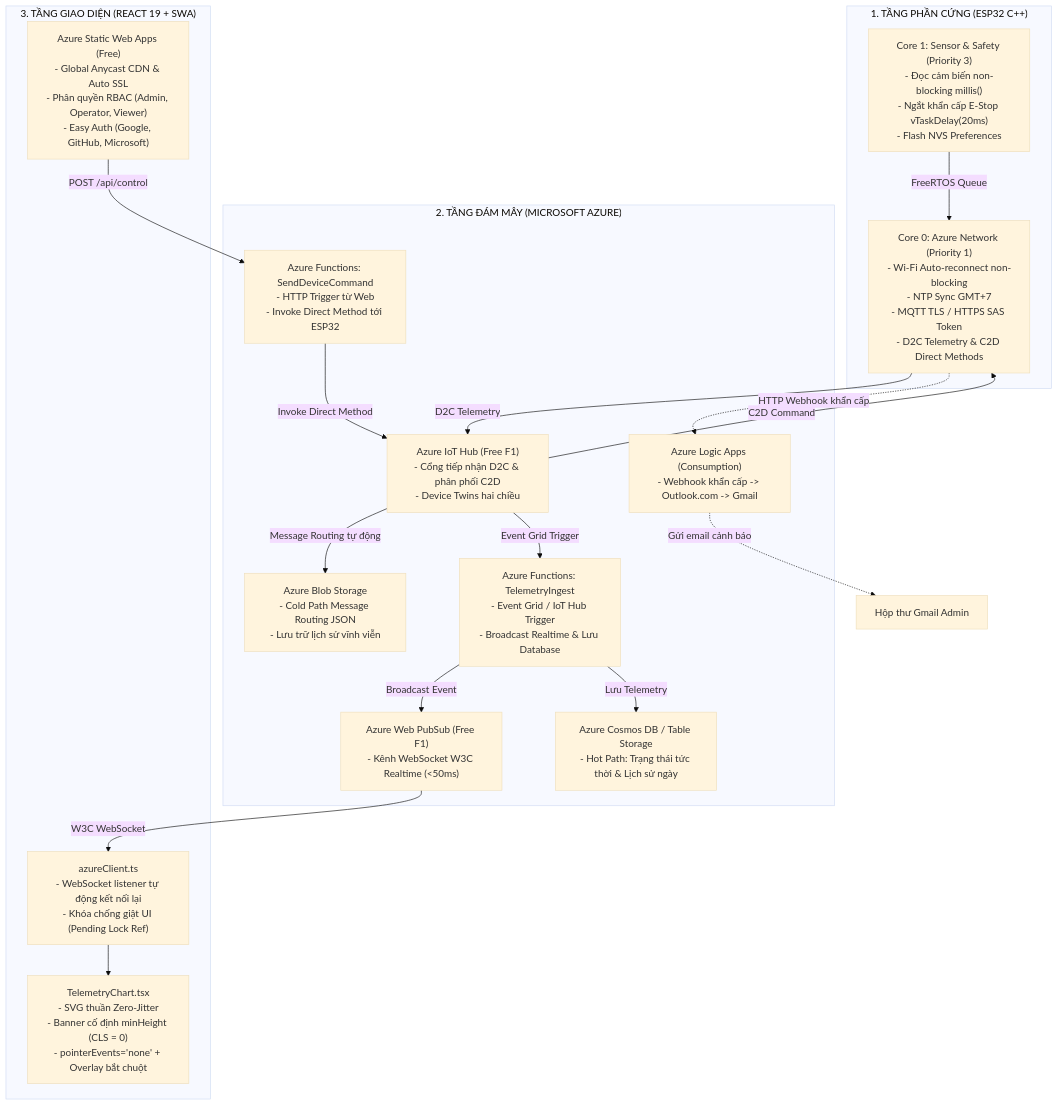
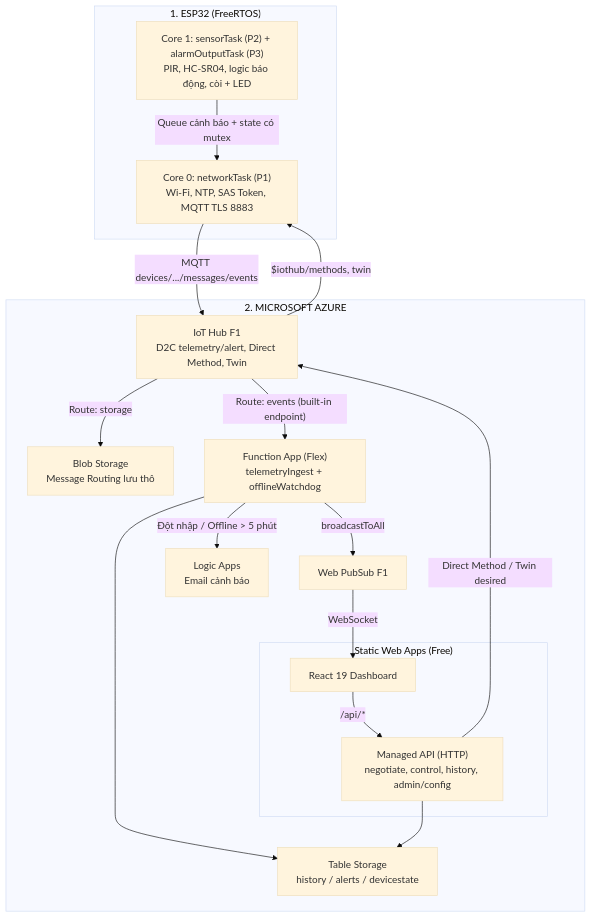
Before and after one commit to Lucvanlia/HeThongTrongTrom: the diagram in HUONG_DAN_CHI_TIET.md, drawn with Mermaid (base theme). The commit also changed other lines of this file and 51 other files, not shown here.

Commit message:
feat: Add planning-with-files, graphify website, GEMINI.md, and Azure IoT guidelines

````diff
--- a/HUONG_DAN_CHI_TIET.md
+++ b/HUONG_DAN_CHI_TIET.md
@@ -28,37 +54,33 @@
 ```mermaid
 flowchart TD
-  subgraph Edge["1. TẦNG PHẦN CỨNG (ESP32 C++)"]
-    Core1["Core 1: Sensor & Safety (Priority 3)\n- Đọc cảm biến non-blocking millis()\n- Ngắt khẩn cấp E-Stop vTaskDelay(20ms)\n- Flash NVS Preferences"]
-    Core0["Core 0: Azure Network (Priority 1)\n- Wi-Fi Auto-reconnect non-blocking\n- NTP Sync GMT+7\n- MQTT TLS / HTTPS SAS Token\n- D2C Telemetry & C2D Direct Methods"]
-    Core1 -->|FreeRTOS Queue| Core0
+  subgraph Edge["1. ESP32 (FreeRTOS)"]
+    C1["Core 1: sensorTask (P2) + alarmOutputTask (P3)<br/>PIR, HC-SR04, logic báo động, còi + LED"]
+    C0["Core 0: networkTask (P1)<br/>Wi-Fi, NTP, SAS Token, MQTT TLS 8883"]
+    C1 -->|"Queue cảnh báo + state có mutex"| C0
   end
 
-  subgraph Cloud["2. TẦNG ĐÁM MÂY (MICROSOFT AZURE)"]
-    IoTHub["Azure IoT Hub (Free F1)\n- Cổng tiếp nhận D2C & phân phối C2D\n- Device Twins hai chiều"]
-    Blob["Azure Blob Storage\n- Cold Path Message Routing JSON\n- Lưu trữ lịch sử vĩnh viễn"]
-    FuncIngest["Azure Functions: TelemetryIngest\n- Event Grid / IoT Hub Trigger\n- Broadcast Realtime & Lưu Database"]
-    FuncCmd["Azure Functions: SendDeviceCommand\n- HTTP Trigger từ Web\n- Invoke Direct Method tới ESP32"]
-    PubSub["Azure Web PubSub (Free F1)\n- Kênh WebSocket W3C Realtime (<50ms)"]
-    Cosmos["Azure Cosmos DB / Table Storage\n- Hot Path: Trạng thái tức thời & Lịch sử ngày"]
-    LogicApp["Azure Logic Apps (Consumption)\n- Webhook khẩn cấp -> Outlook.com -> Gmail"]
+  subgraph Azure["2. MICROSOFT AZURE"]
+    HUB["IoT Hub F1<br/>D2C telemetry/alert, Direct Method, Twin"]
+    BLOB["Blob Storage<br/>Message Routing lưu thô"]
+    FING["Function App (Flex)<br/>telemetryIngest + offlineWatchdog"]
+    TBL["Table Storage<br/>history / alerts / devicestate"]
+    WPS["Web PubSub F1"]
+    LA["Logic Apps<br/>Email cảnh báo"]
+    subgraph SWA["Static Web Apps (Free)"]
+      WEB["React 19 Dashboard"]
+      API["Managed API (HTTP)<br/>negotiate, control, history, admin/config"]
+    end
   end
 
-  subgraph WebApp["3. TẦNG GIAO DIỆN (REACT 19 + SWA)"]
-    SWA["Azure Static Web Apps (Free)\n- Global Anycast CDN & Auto SSL\n- Phân quyền RBAC (Admin, Operator, Viewer)\n- Easy Auth (Google, GitHub, Microsoft)"]
-    Chart["TelemetryChart.tsx\n- SVG thuần Zero-Jitter\n- Banner cố định minHeight (CLS = 0)\n- pointerEvents='none' + Overlay bắt chuột"]
-    PubSubHook["azureClient.ts\n- WebSocket listener tự động kết nối lại\n- Khóa chống giật UI (Pending Lock Ref)"]
-  end
-
-  Core0 -->|D2C Telemetry| IoTHub
-  IoTHub -->|Message Routing tự động| Blob
-  IoTHub -->|Event Grid Trigger| FuncIngest
-  FuncIngest -->|Broadcast Event| PubSub
-  FuncIngest -->|Lưu Telemetry| Cosmos
-  PubSub -->|W3C WebSocket| PubSubHook
-  PubSubHook --> Chart
-  SWA -->|POST /api/control| FuncCmd
-  FuncCmd -->|Invoke Direct Method| IoTHub
-  IoTHub -->|C2D Command| Core0
-  Core0 -.->|HTTP Webhook khẩn cấp| LogicApp
-  LogicApp -.->|Gửi email cảnh báo| AdminEmail["Hộp thư Gmail Admin"]
+  C0 -->|"MQTT devices/.../messages/events"| HUB
+  HUB -->|"Route: storage"| BLOB
+  HUB -->|"Route: events (built-in endpoint)"| FING
+  FING --> TBL
+  FING -->|"broadcastToAll"| WPS
+  FING -->|"Đột nhập / Offline > 5 phút"| LA
+  WPS -->|"WebSocket"| WEB
+  WEB -->|"/api/*"| API
+  API -->|"Direct Method / Twin desired"| HUB
+  API --> TBL
+  HUB -->|"$iothub/methods, twin"| C0
 ```
````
######
**What is required**: Beginning with the line containing "TẦNG ĐÁM MÂY" in the material above, copy every line exactly until you have copied the line containing "Blob Storage\n- Cold".

**Task solution**:
-  subgraph Cloud["2. TẦNG ĐÁM MÂY (MICROSOFT AZURE)"]
-    IoTHub["Azure IoT Hub (Free F1)\n- Cổng tiếp nhận D2C & phân phối C2D\n- Device Twins hai chiều"]
-    Blob["Azure Blob Storage\n- Cold Path Message Routing JSON\n- Lưu trữ lịch sử vĩnh viễn"]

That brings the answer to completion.